Polybutylene pipe was installed heavily in the 1980s and 1990s in residential water distribution systems. They were cheaper to manufacture than copper, and they were also easier to install. This made them much cheaper overall than the tradition copper tubing that was used in many plumbing systems of the day. Well, the problem is that the polybutylene can become fragile if stressed by bending or temperature fluctuations.
Also many of the fittings used in polybutylene systems turned out to be a defective design! This caused major problems with leaks and water damage in homes, and most builders and plumbers stopped using polybutylene pipes back in the 1990s.
There are basically two types of leak problems with the polybutylene pipe systems.
1) Polybutylene pipes can become fragile over time.
One way for this to happen is when installed under stress and overly bent. Polybutylene pipe can become weak over time when it is bent and many installers just didnt do a very good job during the installation of these pipes.
Another problem seems to be temperature fluctuations. When these polybutylene pipes are exposed to freezing cold in a gusty attic, or they become overly hot from excessively heated water flowing through them, they become fragile over time. I remember working on a mobile home that had polybutylene pipes, and I had to make multiple trips out there over the years and it was always on the hot water piping. The homeowners could not afford to repipe all the pipes and so they just had me do the repairs as needed. My plumbing company ended up replacing virtually all the hot water piping with new PEX (cross-linked polyethylene) piping over a few years time.
The water heater thermostats had been turned up excessively, and the piping was semi-exposed underneath the trailer. The combination of extremely hot water flowing through the piping, and the gusty cold wind that blew under the mobile home made the hot water pipes become brittle and crack!
Also, certain chemicals in the tap water, such as chlorine, can cause the polybutylene pipe to break own over time.
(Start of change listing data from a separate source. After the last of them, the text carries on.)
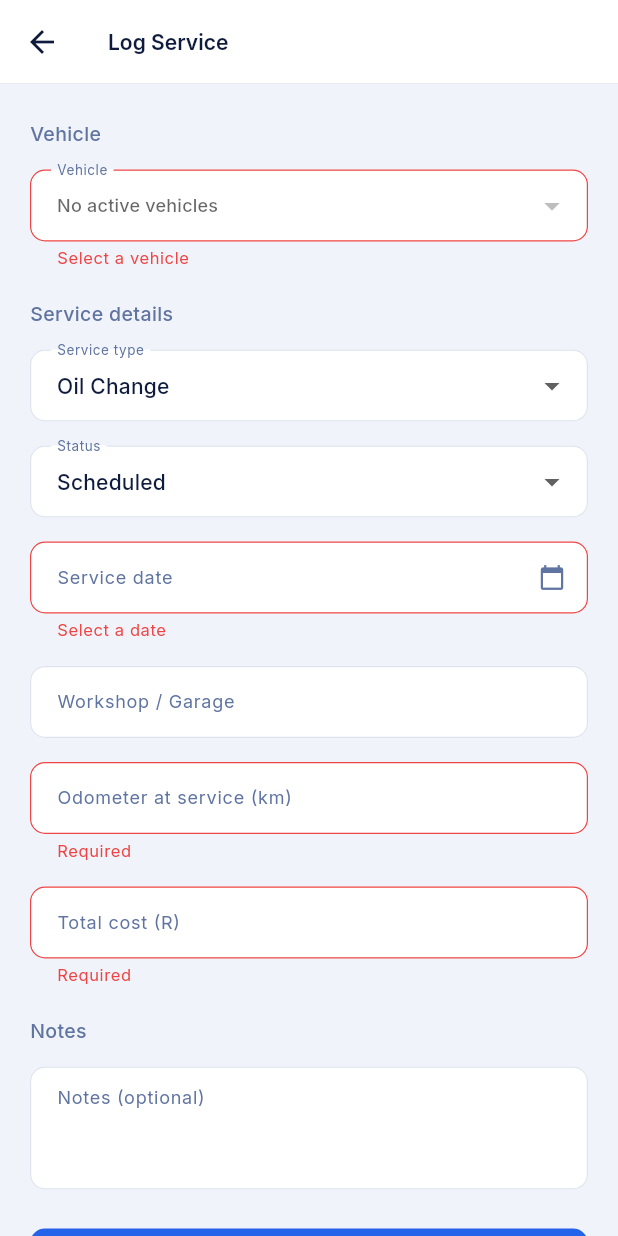
After one commit to MelzaSibanda/Fleetara, a Flutter app: the AddServicePage screen opened by its route, after a tap on "Save Service", on a phone screen of 412 x 824 dp. The commit adds this screen. Run offline on Flutter 3.47's test engine with Material 3 defaults, Android fonts, the phone set to English and light mode, and no system bars; our stand-ins replace cloud_firestore, equatable, firebase_auth, firebase_core, flutter_bloc, get_it and 2 more; missing offline and left inert: dart:js_interop; accounts and stored records are empty.

Commit message:
Fleet manager improvements: services, repairs, filters, nav

```diff
--- a/flutter_app/fleet_app/lib/core/utils/app_router.dart
+++ b/flutter_app/fleet_app/lib/core/utils/app_router.dart
@@ -24,6 +24,7 @@ import '../../features/invoices/presentation/pages/statement_generator_page.dart
 import '../../features/invoices/presentation/pages/statement_preview_page.dart';
 import '../../features/tyres/presentation/pages/tyres_page.dart';
 import '../../features/services/presentation/pages/services_page.dart';
+import '../../features/services/presentation/pages/add_service_page.dart';
 import '../../features/daily_checks/presentation/pages/daily_checks_page.dart';
 import '../../features/driver/presentation/pages/daily_check_form_page.dart';
 import '../../features/driver/presentation/pages/daily_check_history_page.dart';
@@ -112,6 +113,7 @@ GoRouter buildRouter(AuthBloc authBloc, ChangeNotifier refreshListenable) {
       ),
       GoRoute(path: '/tyres',            builder: (_, __) => const TyresPage()),
       GoRoute(path: '/services',         builder: (_, __) => const ServicesPage()),
+      GoRoute(path: '/services/add',     builder: (_, __) => const AddServicePage()),
       GoRoute(path: '/daily-checks',     builder: (_, __) => const DailyChecksPage()),
       GoRoute(path: '/daily-checks/add', builder: (_, __) => const DailyCheckFormPage()),
       GoRoute(path: '/driver/trips',      builder: (_, __) => const DriverTripsPage()),
--- a/flutter_app/fleet_app/lib/features/dashboard/presentation/widgets/app_shell.dart
+++ b/flutter_app/fleet_app/lib/features/dashboard/presentation/widgets/app_shell.dart
@@ -87,6 +87,7 @@ class AppShell extends StatelessWidget {
     }
     if (role == 'fleet_manager') {
       return [
+        _NavItem('/dashboard',    Icons.home_outlined,                 'Home'),
         _NavItem('/vehicles',     Icons.local_shipping_outlined,       'Vehicles'),
         _NavItem('/trips',        Icons.route_outlined,                'Trips'),
         _NavItem('/daily-checks', Icons.assignment_turned_in_outlined, 'Daily Checks'),
--- /dev/null
+++ b/flutter_app/fleet_app/lib/features/services/presentation/pages/add_service_page.dart
@@ -0,0 +1,277 @@
+import 'package:flutter/material.dart';
+import 'package:go_router/go_router.dart';
+import '../../../../core/theme/app_theme.dart';
+import '../../../../core/utils/service_locator.dart';
+import '../../../../core/services/firestore_service.dart';
+
+class AddServicePage extends StatefulWidget {
+  const AddServicePage({super.key});
+  @override State<AddServicePage> createState() => _AddServicePageState();
+}
+
+class _AddServicePageState extends State<AddServicePage> {
+  final _formKey     = GlobalKey<FormState>();
+  final _fs          = sl<FirestoreService>();
+
+  bool   _loading    = false;
+  bool   _fetching   = true;
+
+  List<Map<String, dynamic>> _vehicles = [];
+  String? _selectedVehicleId;
+  String  _selectedVehicleReg = '';
+
+  String _serviceType = 'oil_change';
+  String _status      = 'scheduled';
+
+  final _workshopCtrl  = TextEditingController();
+  final _odomCtrl      = TextEditingController();
+  final _costCtrl      = TextEditingController();
+  final _notesCtrl     = TextEditingController();
+  final _dateCtrl      = TextEditingController();
+
+  static const _serviceTypes = [
+    ('oil_change',     'Oil Change'),
+    ('tyre_rotation',  'Tyre Rotation'),
+    ('brake_service',  'Brake Service'),
+    ('major_service',  'Major Service'),
+    ('minor_service',  'Minor Service'),
+    ('inspection',     'Inspection'),
+    ('other',          'Other'),
+  ];
+
+  static const _statuses = [
+    ('scheduled',   'Scheduled'),
+    ('in_progress', 'In Progress'),
+    ('completed',   'Completed'),
+  ];
+
+  @override
+  void initState() { super.initState(); _fetchVehicles(); }
+
+  @override
+  void dispose() {
+    _workshopCtrl.dispose(); _odomCtrl.dispose();
+    _costCtrl.dispose(); _notesCtrl.dispose(); _dateCtrl.dispose();
+    super.dispose();
+  }
+
+  Future<void> _fetchVehicles() async {
+    try {
+      final snap = await _fs.db.collection('vehicles')
+          .where('status', isEqualTo: 'active').get();
+      setState(() {
+        _vehicles = _fs.docsToList(snap).map<Map<String, dynamic>>((v) => {
+          'id':    v['id'],
+          'label': '${v['registration_number']} — ${v['make'] ?? ''} ${v['model'] ?? ''}'.trim(),
+          'reg':   v['registration_number'] ?? '',
+        }).toList();
+        _fetching = false;
+      });
+    } catch (_) { setState(() => _fetching = false); }
+  }
+
+  Future<void> _pickDate() async {
+    final date = await showDatePicker(
+      context: context,
+      initialDate: DateTime.now(),
+      firstDate: DateTime(2020),
+      lastDate: DateTime.now().add(const Duration(days: 365)),
+      builder: (ctx, child) => Theme(
+        data: Theme.of(ctx).copyWith(
+          colorScheme: const ColorScheme.light(primary: AppTheme.primary)),
+        child: child!,
+      ),
+    );
+    if (date == null) return;
+    _dateCtrl.text = '${date.year}-${date.month.toString().padLeft(2, '0')}-${date.day.toString().padLeft(2, '0')}';
+    setState(() {});
+  }
+
+  Future<void> _submit() async {
+    if (!_formKey.currentState!.validate()) return;
+    setState(() => _loading = true);
+    try {
+      await _fs.db.collection('vehicle_services').add({
+        'vehicle_id':           _selectedVehicleId,
+        'vehicle_reg':          _selectedVehicleReg,
+        'service_type':         _serviceType,
+        'status':               _status,
+        'scheduled_date':       _dateCtrl.text.trim(),
+        'workshop_name':        _workshopCtrl.text.trim(),
+        'odometer_at_service':  int.tryParse(_odomCtrl.text.trim()) ?? 0,
+        'total_cost':           double.tryParse(_costCtrl.text.trim()) ?? 0,
+        'notes':                _notesCtrl.text.trim(),
+        'created_at':           DateTime.now().toIso8601String(),
+      });
+
+      if (mounted) {
+        ScaffoldMessenger.of(context).showSnackBar(const SnackBar(
+          content: Text('Service logged successfully',
+            style: TextStyle(color: Colors.white)),
+          backgroundColor: AppTheme.emerald,
+          behavior: SnackBarBehavior.floating,
+        ));
+        context.go('/services');
+      }
+    } catch (e) {
+      if (mounted) {
+        ScaffoldMessenger.of(context).showSnackBar(SnackBar(
+          content: Text('Error: $e', style: const TextStyle(color: Colors.white)),
+          backgroundColor: AppTheme.rose, behavior: SnackBarBehavior.floating,
+        ));
+      }
+    } finally {
+      setState(() => _loading = false);
+    }
+  }
+
+  @override
+  Widget build(BuildContext context) {
+    return Scaffold(
+      backgroundColor: AppTheme.background,
+      appBar: AppBar(
+        title: const Text('Log Service'),
+        leading: IconButton(
+          icon: const Icon(Icons.arrow_back),
+          onPressed: () => context.go('/services'),
+        ),
+      ),
+      body: _fetching
+          ? const Center(child: CircularProgressIndicator(color: AppTheme.accent))
+          : SingleChildScrollView(
+              padding: const EdgeInsets.all(20),
+              child: Center(
+                child: ConstrainedBox(
+                  constraints: const BoxConstraints(maxWidth: 600),
+                  child: Form(
+                    key: _formKey,
+                    child: Column(crossAxisAlignment: CrossAxisAlignment.start, children: [
+
+                      _section('Vehicle'),
+                      Padding(
+                        padding: const EdgeInsets.only(bottom: 16),
+                        child: DropdownButtonFormField<String>(
+                          decoration: const InputDecoration(labelText: 'Vehicle'),
+                          hint: Text(
+                            _vehicles.isEmpty ? 'No active vehicles' : 'Select a vehicle',
+                            style: const TextStyle(fontSize: 12)),
+                          value: _selectedVehicleId,
+                          isExpanded: true,
+                          items: _vehicles.map((v) => DropdownMenuItem<String>(
+                            value: v['id'] as String,
+                            child: Text(v['label'] as String,
+                              overflow: TextOverflow.ellipsis),
+                          )).toList(),
+                          onChanged: _vehicles.isEmpty ? null : (v) {
+                            final vehicle = _vehicles.firstWhere(
+                              (ve) => ve['id'] == v, orElse: () => {});
+                            setState(() {
+                              _selectedVehicleId  = v;
+                              _selectedVehicleReg = vehicle['reg'] ?? '';
+                            });
+                          },
+                          validator: (_) =>
+                              _selectedVehicleId == null ? 'Select a vehicle' : null,
+                        ),
+                      ),
+
+                      _section('Service details'),
+                      Padding(
+                        padding: const EdgeInsets.only(bottom: 16),
+                        child: DropdownButtonFormField<String>(
+                          decoration: const InputDecoration(labelText: 'Service type'),
+                          initialValue: _serviceType,
+                          isExpanded: true,
+                          items: _serviceTypes.map((t) => DropdownMenuItem(
+                            value: t.$1, child: Text(t.$2))).toList(),
+                          onChanged: (v) => setState(() => _serviceType = v!),
+                        ),
+                      ),
+
+                      Padding(
+                        padding: const EdgeInsets.only(bottom: 16),
+                        child: DropdownButtonFormField<String>(
+                          decoration: const InputDecoration(labelText: 'Status'),
+                          initialValue: _status,
+                          isExpanded: true,
+                          items: _statuses.map((s) => DropdownMenuItem(
+                            value: s.$1, child: Text(s.$2))).toList(),
+                          onChanged: (v) => setState(() => _status = v!),
+                        ),
+                      ),
+
+                      Padding(
+                        padding: const EdgeInsets.only(bottom: 16),
+                        child: TextFormField(
+                          controller: _dateCtrl,
+                          readOnly: true,
+                          onTap: _pickDate,
+                          decoration: const InputDecoration(
+                            labelText: 'Service date',
+                            suffixIcon: Icon(Icons.calendar_today, size: 18),
+                          ),
+                          validator: (v) => v == null || v.isEmpty
+                              ? 'Select a date' : null,
+                        ),
+                      ),
+
+                      _textField(_workshopCtrl, 'Workshop / Garage',
+                          'e.g. AutoFix Cape Town', required: false),
+                      _textField(_odomCtrl, 'Odometer at service (km)',
+                          'e.g. 95000', isNum: true),
+                      _textField(_costCtrl, 'Total cost (R)',
+                          'e.g. 3500', isNum: true),
+
+                      _section('Notes'),
+                      Padding(
+                        padding: const EdgeInsets.only(bottom: 16),
+                        child: TextFormField(
+                          controller: _notesCtrl,
+                          maxLines: 3,
+                          decoration: const InputDecoration(
+                            labelText: 'Notes (optional)',
+                            hintText: 'Any additional details about this service',
+                            alignLabelWithHint: true,
+                          ),
+                        ),
+                      ),
+
+                      const SizedBox(height: 8),
+                      ElevatedButton(
+                        onPressed: _loading ? null : _submit,
+                        child: _loading
+                            ? const SizedBox(height: 18, width: 18,
+                                child: CircularProgressIndicator(
+                                  color: Colors.white, strokeWidth: 2))
+                            : const Text('Save Service'),
+                      ),
+                    ]),
+                  ),
+                ),
+              ),
+            ),
+    );
+  }
+
+  Widget _section(String title) => Padding(
+    padding: const EdgeInsets.only(bottom: 14, top: 4),
+    child: Text(title,
+      style: const TextStyle(
+        fontSize: 13, fontWeight: FontWeight.w500, color: AppTheme.textMuted)),
+  );
+
+  Widget _textField(TextEditingController ctrl, String label, String hint,
+      {bool isNum = false, bool required = true}) {
+    return Padding(
+      padding: const EdgeInsets.only(bottom: 16),
+      child: TextFormField(
+        controller: ctrl,
+        keyboardType: isNum ? TextInputType.number : TextInputType.text,
+        decoration: InputDecoration(labelText: label, hintText: hint),
+        validator: required
+            ? (v) => v == null || v.isEmpty ? 'Required' : null
+            : null,
+      ),
+    );
+  }
+}
```
Also changed, not shown: flutter_app/fleet_app/lib/features/daily_checks/presentation/pages/daily_checks_page.dart (+24 -11 lines), flutter_app/fleet_app/lib/features/dashboard/presentation/pages/manager_dashboard_page.dart (+7 -5 lines), flutter_app/fleet_app/lib/features/repairs/presentation/pages/repairs_page.dart (+132 -1 lines), flutter_app/fleet_app/lib/features/services/presentation/pages/services_page.dart (+32 -15 lines).
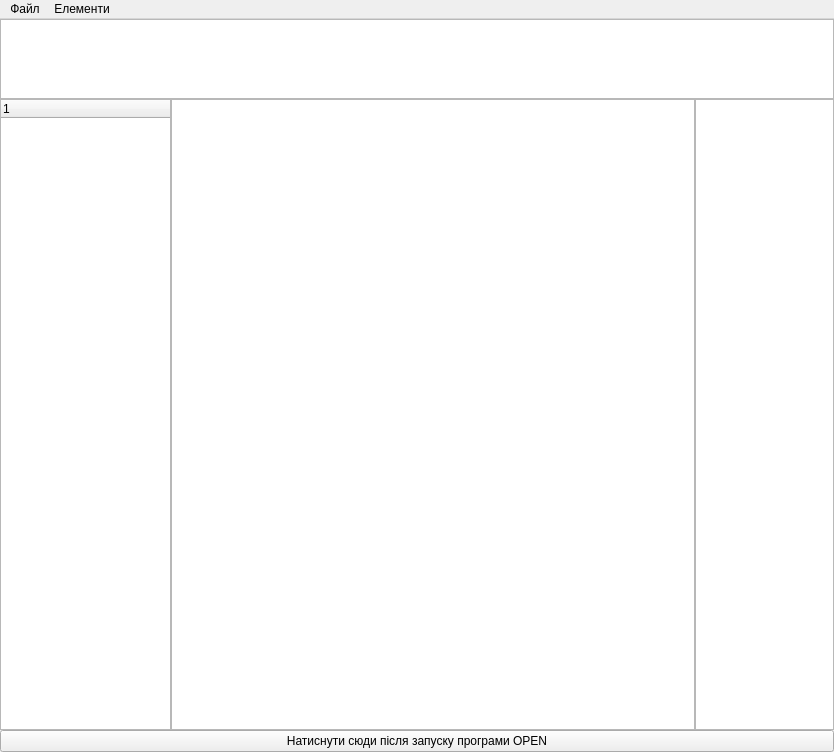
First picture: the form in mainwindow.ui, repository nazarlamer/Painting, before the edit.
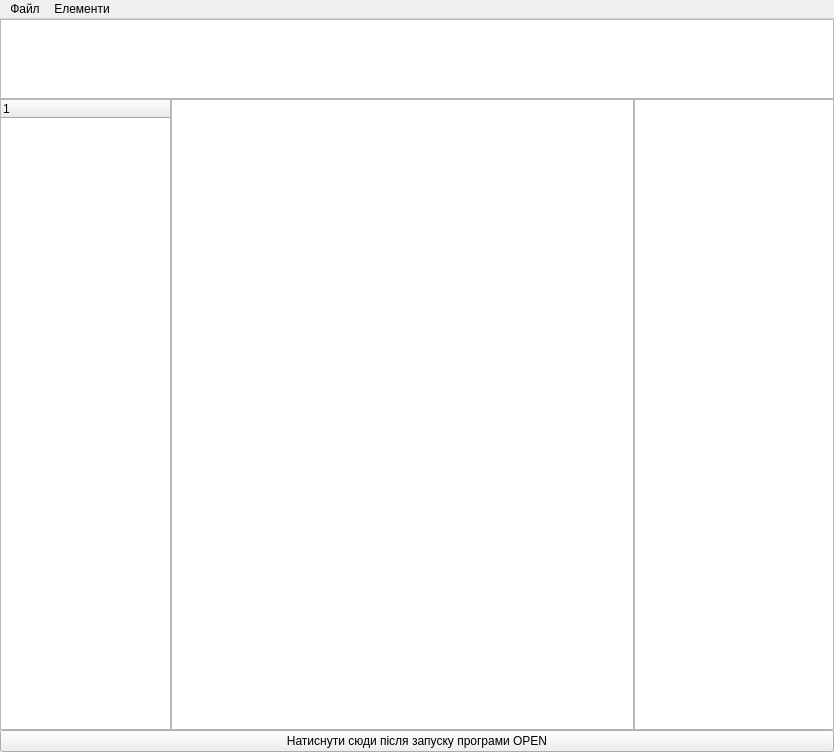
Second picture: the form after the edit. Custom widgets are drawn as their Qt base class.

What changed in the file:
```diff
--- a/mainwindow.ui
+++ b/mainwindow.ui
@@ -109,7 +109,7 @@
           </property>
           <property name="maximumSize">
            <size>
-            <width>139</width>
+            <width>200</width>
             <height>16777215</height>
            </size>
           </property>
```
Left out of the diff: 2 changed lines with no effect on the pictures.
2) The plastic polybutylene fittings can crack.
Although I have seen the metallic fitting leak on polybutylene systems, the most problems seem to come from the discontinued poly fittings, which were way to brittle in my opinion, and caused all kinds of property damage over the last couple of decades due to leaking.
Most plumbers who come out to repipe your home will use the new PEX piping and fittings to repair or repipe the old polybutylene. Unlike polybutylene, PEX (cross-linked polyethylene) piping is much stronger and is far more resistant to stress, temperature and chemicals. To make the repair, there must be some kind of transition fitting used. Either a PEX to poly barbed brass adapter, with copper crimp rings, or a push-fit type of fitting such as the Sharkbite connection fittings. To use the barbed fittings, you will need to buy an expensive crimping tool, so if you want to do this repair yourself, it would be cheaper to just buy the push-fit fittings, such as Sharkbite.
The repairs are fairly easy, if you have the right tools. But if you have multiple leaks, it is probably wise to contact a professional plumbing company that specializes in polybutylene replacement and getting some estimates to have the entire system replaced.
I would like to say for sure that cost of replacing your polybutylene pipes will or will not be very expensive, but the truth is that it really depends on many different factors and which plumbing company does the estimate. Not all homes are plumbed equally, and not all plumbers use the same technique, or charge the same. The best advice regarding the cost of replacing your polybutylene plumbing system is to get several estimates from licensed plumbing contractors.
You may have heard that there is a class-action lawsuit associated with this polybutylene pipe and fittings. It is probably too late to make a claim, but for detailed legal information on the lawsuit you can check this website: http://www.spencerclass.com/